## Your goal:
Retype every line of the data, keeping each word exactly.

(Data entries)
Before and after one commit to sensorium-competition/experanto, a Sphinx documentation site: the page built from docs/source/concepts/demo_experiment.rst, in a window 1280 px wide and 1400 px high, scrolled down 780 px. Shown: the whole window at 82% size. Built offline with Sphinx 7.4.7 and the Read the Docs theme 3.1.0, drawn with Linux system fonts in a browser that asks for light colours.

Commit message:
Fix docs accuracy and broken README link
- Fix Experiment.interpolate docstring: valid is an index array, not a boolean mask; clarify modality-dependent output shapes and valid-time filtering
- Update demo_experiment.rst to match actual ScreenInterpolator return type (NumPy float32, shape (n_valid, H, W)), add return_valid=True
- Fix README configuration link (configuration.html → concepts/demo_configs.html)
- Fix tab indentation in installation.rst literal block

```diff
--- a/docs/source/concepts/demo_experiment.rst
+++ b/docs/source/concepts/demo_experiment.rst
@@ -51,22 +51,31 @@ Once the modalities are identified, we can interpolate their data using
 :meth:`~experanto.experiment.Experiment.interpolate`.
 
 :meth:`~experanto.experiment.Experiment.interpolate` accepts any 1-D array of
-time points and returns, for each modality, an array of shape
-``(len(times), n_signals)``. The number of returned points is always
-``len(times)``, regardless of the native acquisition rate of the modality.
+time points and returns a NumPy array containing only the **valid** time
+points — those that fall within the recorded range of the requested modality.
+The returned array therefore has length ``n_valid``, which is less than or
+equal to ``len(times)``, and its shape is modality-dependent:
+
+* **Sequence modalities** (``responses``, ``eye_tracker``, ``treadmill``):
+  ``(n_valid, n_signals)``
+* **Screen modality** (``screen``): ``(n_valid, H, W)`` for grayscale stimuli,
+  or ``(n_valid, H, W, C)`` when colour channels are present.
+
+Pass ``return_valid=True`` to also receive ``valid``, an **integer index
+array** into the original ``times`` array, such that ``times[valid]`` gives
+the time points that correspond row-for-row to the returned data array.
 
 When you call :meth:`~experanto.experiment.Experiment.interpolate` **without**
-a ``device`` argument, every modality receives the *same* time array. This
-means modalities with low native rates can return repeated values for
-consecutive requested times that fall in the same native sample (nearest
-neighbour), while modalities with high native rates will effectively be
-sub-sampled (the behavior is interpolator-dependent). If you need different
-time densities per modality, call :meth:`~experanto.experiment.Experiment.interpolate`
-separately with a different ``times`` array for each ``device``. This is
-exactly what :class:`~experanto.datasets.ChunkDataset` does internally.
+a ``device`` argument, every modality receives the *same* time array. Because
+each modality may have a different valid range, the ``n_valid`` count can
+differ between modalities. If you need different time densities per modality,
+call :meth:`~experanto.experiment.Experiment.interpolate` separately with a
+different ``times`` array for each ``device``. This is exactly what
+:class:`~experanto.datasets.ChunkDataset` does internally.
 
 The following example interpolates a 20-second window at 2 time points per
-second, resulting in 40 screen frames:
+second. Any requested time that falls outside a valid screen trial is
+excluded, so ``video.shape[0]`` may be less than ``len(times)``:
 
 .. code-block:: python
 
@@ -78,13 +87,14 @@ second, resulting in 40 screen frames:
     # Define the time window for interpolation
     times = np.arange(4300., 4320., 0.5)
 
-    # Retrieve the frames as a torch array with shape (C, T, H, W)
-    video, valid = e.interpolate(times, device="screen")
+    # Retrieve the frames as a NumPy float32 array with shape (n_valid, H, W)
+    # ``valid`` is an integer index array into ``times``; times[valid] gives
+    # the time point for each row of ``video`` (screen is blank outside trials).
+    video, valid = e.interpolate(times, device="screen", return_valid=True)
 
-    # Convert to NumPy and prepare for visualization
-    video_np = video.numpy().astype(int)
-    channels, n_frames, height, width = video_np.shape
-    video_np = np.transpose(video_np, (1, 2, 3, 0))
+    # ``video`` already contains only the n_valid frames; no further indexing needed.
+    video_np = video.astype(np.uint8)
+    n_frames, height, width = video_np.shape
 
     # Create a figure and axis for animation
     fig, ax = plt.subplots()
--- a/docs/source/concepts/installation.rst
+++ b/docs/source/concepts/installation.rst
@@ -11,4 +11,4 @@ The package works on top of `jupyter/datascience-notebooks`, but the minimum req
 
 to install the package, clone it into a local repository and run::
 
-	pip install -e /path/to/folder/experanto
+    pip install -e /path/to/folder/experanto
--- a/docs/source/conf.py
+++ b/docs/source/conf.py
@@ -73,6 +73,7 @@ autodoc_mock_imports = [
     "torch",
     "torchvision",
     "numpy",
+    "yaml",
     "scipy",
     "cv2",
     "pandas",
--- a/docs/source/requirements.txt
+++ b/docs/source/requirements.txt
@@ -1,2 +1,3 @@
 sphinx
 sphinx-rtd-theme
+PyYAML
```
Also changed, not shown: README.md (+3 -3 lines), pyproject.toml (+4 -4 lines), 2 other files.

## Solved exercise:
Before and after one commit to sensorium-competition/experanto, a Sphinx documentation site: the page built from docs/source/concepts/demo_experiment.rst, in a window 1280 px wide and 1400 px high, scrolled down 780 px. Shown: the whole window at 82% size. Built offline with Sphinx 7.4.7 and the Read the Docs theme 3.1.0, drawn with Linux system fonts in a browser that asks for light colours.

Commit message:
Fix docs accuracy and broken README link
- Fix Experiment.interpolate docstring: valid is an index array, not a boolean mask; clarify modality-dependent output shapes and valid-time filtering
- Update demo_experiment.rst to match actual ScreenInterpolator return type (NumPy float32, shape (n_valid, H, W)), add return_valid=True
- Fix README configuration link (configuration.html → concepts/demo_configs.html)
- Fix tab indentation in installation.rst literal block

```diff
--- a/docs/source/concepts/demo_experiment.rst
+++ b/docs/source/concepts/demo_experiment.rst
@@ -51,22 +51,31 @@ Once the modalities are identified, we can interpolate their data using
 :meth:`~experanto.experiment.Experiment.interpolate`.
 
 :meth:`~experanto.experiment.Experiment.interpolate` accepts any 1-D array of
-time points and returns, for each modality, an array of shape
-``(len(times), n_signals)``. The number of returned points is always
-``len(times)``, regardless of the native acquisition rate of the modality.
+time points and returns a NumPy array containing only the **valid** time
+points — those that fall within the recorded range of the requested modality.
+The returned array therefore has length ``n_valid``, which is less than or
+equal to ``len(times)``, and its shape is modality-dependent:
+
+* **Sequence modalities** (``responses``, ``eye_tracker``, ``treadmill``):
+  ``(n_valid, n_signals)``
+* **Screen modality** (``screen``): ``(n_valid, H, W)`` for grayscale stimuli,
+  or ``(n_valid, H, W, C)`` when colour channels are present.
+
+Pass ``return_valid=True`` to also receive ``valid``, an **integer index
+array** into the original ``times`` array, such that ``times[valid]`` gives
+the time points that correspond row-for-row to the returned data array.
 
 When you call :meth:`~experanto.experiment.Experiment.interpolate` **without**
-a ``device`` argument, every modality receives the *same* time array. This
-means modalities with low native rates can return repeated values for
-consecutive requested times that fall in the same native sample (nearest
-neighbour), while modalities with high native rates will effectively be
-sub-sampled (the behavior is interpolator-dependent). If you need different
-time densities per modality, call :meth:`~experanto.experiment.Experiment.interpolate`
-separately with a different ``times`` array for each ``device``. This is
-exactly what :class:`~experanto.datasets.ChunkDataset` does internally.
+a ``device`` argument, every modality receives the *same* time array. Because
+each modality may have a different valid range, the ``n_valid`` count can
+differ between modalities. If you need different time densities per modality,
+call :meth:`~experanto.experiment.Experiment.interpolate` separately with a
+different ``times`` array for each ``device``. This is exactly what
+:class:`~experanto.datasets.ChunkDataset` does internally.
 
 The following example interpolates a 20-second window at 2 time points per
-second, resulting in 40 screen frames:
+second. Any requested time that falls outside a valid screen trial is
+excluded, so ``video.shape[0]`` may be less than ``len(times)``:
 
 .. code-block:: python
 
@@ -78,13 +87,14 @@ second, resulting in 40 screen frames:
     # Define the time window for interpolation
     times = np.arange(4300., 4320., 0.5)
 
-    # Retrieve the frames as a torch array with shape (C, T, H, W)
-    video, valid = e.interpolate(times, device="screen")
+    # Retrieve the frames as a NumPy float32 array with shape (n_valid, H, W)
+    # ``valid`` is an integer index array into ``times``; times[valid] gives
+    # the time point for each row of ``video`` (screen is blank outside trials).
+    video, valid = e.interpolate(times, device="screen", return_valid=True)
 
-    # Convert to NumPy and prepare for visualization
-    video_np = video.numpy().astype(int)
-    channels, n_frames, height, width = video_np.shape
-    video_np = np.transpose(video_np, (1, 2, 3, 0))
+    # ``video`` already contains only the n_valid frames; no further indexing needed.
+    video_np = video.astype(np.uint8)
+    n_frames, height, width = video_np.shape
 
     # Create a figure and axis for animation
     fig, ax = plt.subplots()
--- a/docs/source/concepts/installation.rst
+++ b/docs/source/concepts/installation.rst
@@ -11,4 +11,4 @@ The package works on top of `jupyter/datascience-notebooks`, but the minimum req
 
 to install the package, clone it into a local repository and run::
 
-	pip install -e /path/to/folder/experanto
+    pip install -e /path/to/folder/experanto
--- a/docs/source/conf.py
+++ b/docs/source/conf.py
@@ -73,6 +73,7 @@ autodoc_mock_imports = [
     "torch",
     "torchvision",
     "numpy",
+    "yaml",
     "scipy",
     "cv2",
     "pandas",
--- a/docs/source/requirements.txt
+++ b/docs/source/requirements.txt
@@ -1,2 +1,3 @@
 sphinx
 sphinx-rtd-theme
+PyYAML
```
Also changed, not shown: README.md (+3 -3 lines), pyproject.toml (+4 -4 lines), 2 other files.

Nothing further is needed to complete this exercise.